Found your car park? Then hit the direction arrow in the bottom menu bar, and you'll be given directions to the car park entrance. The app hands over this function to the main Windows Phone maps application - so it's Bing Maps and the route planner built into Microsoft's code. While the Settings dialog does have an option to use Bing Maps or Google Maps, it doesn't seem to make a lot of difference to the map you are presented with on the screen. I'm still going to congratulate Parking Pal on using deep linking and resources on Windows Phone to create a seamless experience between this app, the car park data, and the mapping/routing app on the handset.
...even if I'm looking for Nokia Drive in the settings to use that. It's not there, which is a shame and I hope that's corrected in the next version.
Parking Pal's use of a live tile is a nice bit of thinking. It's almost a temporary tile you use while your car is parked. Once you are in a car park, hit the reminder and you'll be offered a number of options to set, from the level and location of your car (so you can find it again) to a timer saying how much money is left on the ticket (and the app will even set a reminder alarm through the built-in Alarms app) before the app generates a Live Tile with the expiry time on one side, and 'where you parked' on the flip side.
Pop this on your start screen coupled with the glance and go nature of the Windows Phone UI, and you have a winner. Perhaps the only issue here is that a new tile is always at the bottom of the screen so you will likely need to move or scroll the tile, but it's there and it works. That's the important thing.
For the commuter, Parking Pal is worth a quick look to see if your favourite car park is part of the real time information flow that is available for some car parks (unfortunately none of the car parks in Edinburgh have this available, but a quick glance at London shows a number of them in operation). Parking Pal's strength is for the touring Windows Phone user.
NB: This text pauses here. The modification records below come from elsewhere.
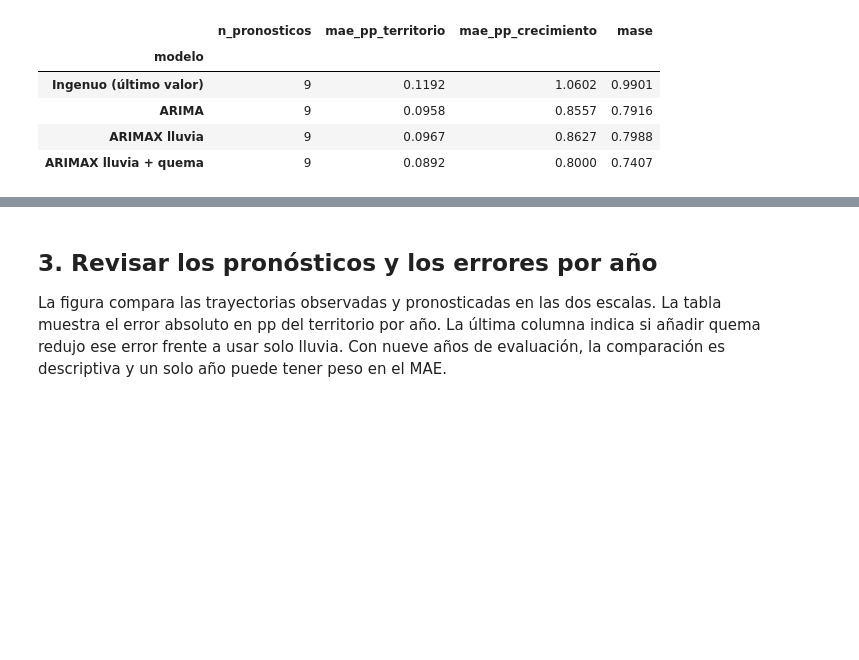
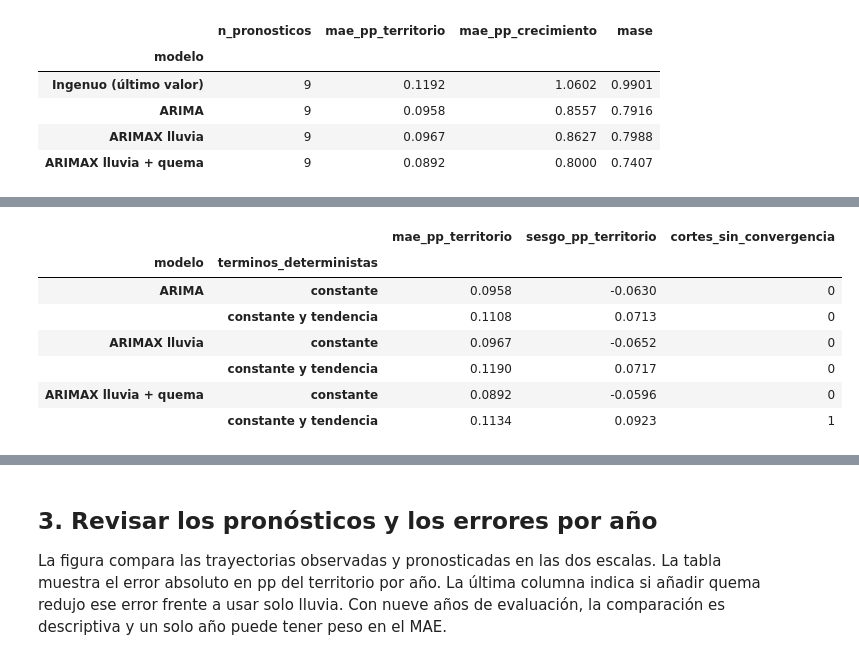
Before and after one commit to DanielFelipeRuizBermudez/Proyecto-ALTILLANURA, a Jupyter notebook: notebooks/50_vinculos/53_prediccion_regional.ipynb, the cells around one changed output, grey strips where cells are left out. Saved outputs shown, nothing was run; the diff lists cells and outputs as text; code cells hidden in the pictures; blank space fills up the shorter version.

```diff
--- a/notebooks/50_vinculos/53_prediccion_regional.ipynb
+++ b/notebooks/50_vinculos/53_prediccion_regional.ipynb
@@ -196,0 +283,58 @@ resumen.to_csv(tablas / "prediccion_regional_mae.csv", encoding="utf-8-sig")
+# %%
+# Misma comparación, con y sin tendencia lineal en el modelo base y en los ARIMAX.
+# El orden es (0,0,0) en todos los cortes, como seleccionó el AICc de la sección 2.
+if not pronosticos.loc[pronosticos["modelo"].ne("Ingenuo (último valor)"), "orden"].eq("(0, 0, 0)").all():
+    raise ValueError("La comparación con tendencia supone el orden (0,0,0) de la sección 2.")
+
+def ajustar_con_tendencia(y, x, tendencia):
+    with warnings.catch_warnings(record=True) as avisos:
+        warnings.simplefilter("always", ConvergenceWarning)
+        ajuste = ARIMA(y, exog=x, order=(0, 0, 0), trend=tendencia).fit()
+    return ajuste, any(issubclass(a.category, ConvergenceWarning) for a in avisos)
+
+filas_ct = []
+for anio in datos.index[datos.index >= primer_pronostico]:
+    entrenamiento = datos.loc[datos.index < anio]
+    y = entrenamiento[objetivo].to_numpy()
+    centro_y, escala_y = y.mean(), y.std()
+    y_estandar = (y - centro_y) / escala_y
+    for nombre, variables in modelos.items():
+        if variables:
+            x = entrenamiento[variables]
+            centro, escala = x.mean(), x.std(ddof=0)
+            x_entrena = ((x - centro) / escala).to_numpy()
+            x_nuevo = ((datos.loc[[anio], variables] - centro) / escala).to_numpy()
+        else:
+            x_entrena = x_nuevo = None
+        for tendencia, etiqueta in (("c", "constante"), ("ct", "constante y tendencia")):
+            ajuste, sin_convergencia = ajustar_con_tendencia(y_estandar, x_entrena, tendencia)
+            pronostico = centro_y + escala_y * ajuste.forecast(steps=1, exog=x_nuevo)[0]
+            filas_ct.append({
+                "anio": anio, "modelo": nombre, "terminos_deterministas": etiqueta,
+                "error_pp_territorio": pronostico - datos.at[anio, objetivo],
+                "sin_convergencia": sin_convergencia,
+            })
+
+comparacion_tendencia = pd.DataFrame(filas_ct)
+comparacion_tendencia["error_abs_pp_territorio"] = comparacion_tendencia["error_pp_territorio"].abs()
+resumen_tendencia = comparacion_tendencia.groupby(["modelo", "terminos_deterministas"], sort=False).agg(
+    mae_pp_territorio=("error_abs_pp_territorio", "mean"),
+    sesgo_pp_territorio=("error_pp_territorio", "mean"),
+    cortes_sin_convergencia=("sin_convergencia", "sum"),
+)
+display(resumen_tendencia.round(4))
+
+# Con constante debe reproducir la tabla de la sección 2.
+control = resumen_tendencia.xs("constante", level="terminos_deterministas")["mae_pp_territorio"]
+if not np.allclose(control, resumen.loc[list(modelos), "mae_pp_territorio"]):
+    raise ValueError("La comparación con constante no reproduce la sección 2.")
+resumen_tendencia.to_csv(tablas / "prediccion_regional_mae_tendencia.csv", encoding="utf-8-sig")
+# %% [output]
+|  |  | mae_pp_territorio | sesgo_pp_territorio | cortes_sin_convergencia |
+| modelo | terminos_deterministas |  |  |  |
+| ARIMA | constante | 0.0958 | -0.0630 | 0 |
+|  | constante y tendencia | 0.1108 | 0.0713 | 0 |
+| ARIMAX lluvia | constante | 0.0967 | -0.0652 | 0 |
+|  | constante y tendencia | 0.1190 | 0.0717 | 0 |
+| ARIMAX lluvia + quema | constante | 0.0892 | -0.0596 | 0 |
+|  | constante y tendencia | 0.1134 | 0.0923 | 1 |
```
Also changed, not shown: parts of 7 cells of this notebook, 2 other files.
Be it for work or leisure, if you're bouncing around the country then this is a good tool to have squirreled away on your phone.
And it costs less than an hour of parking at any major car park in the city.
Reviewed by Ewan Spence at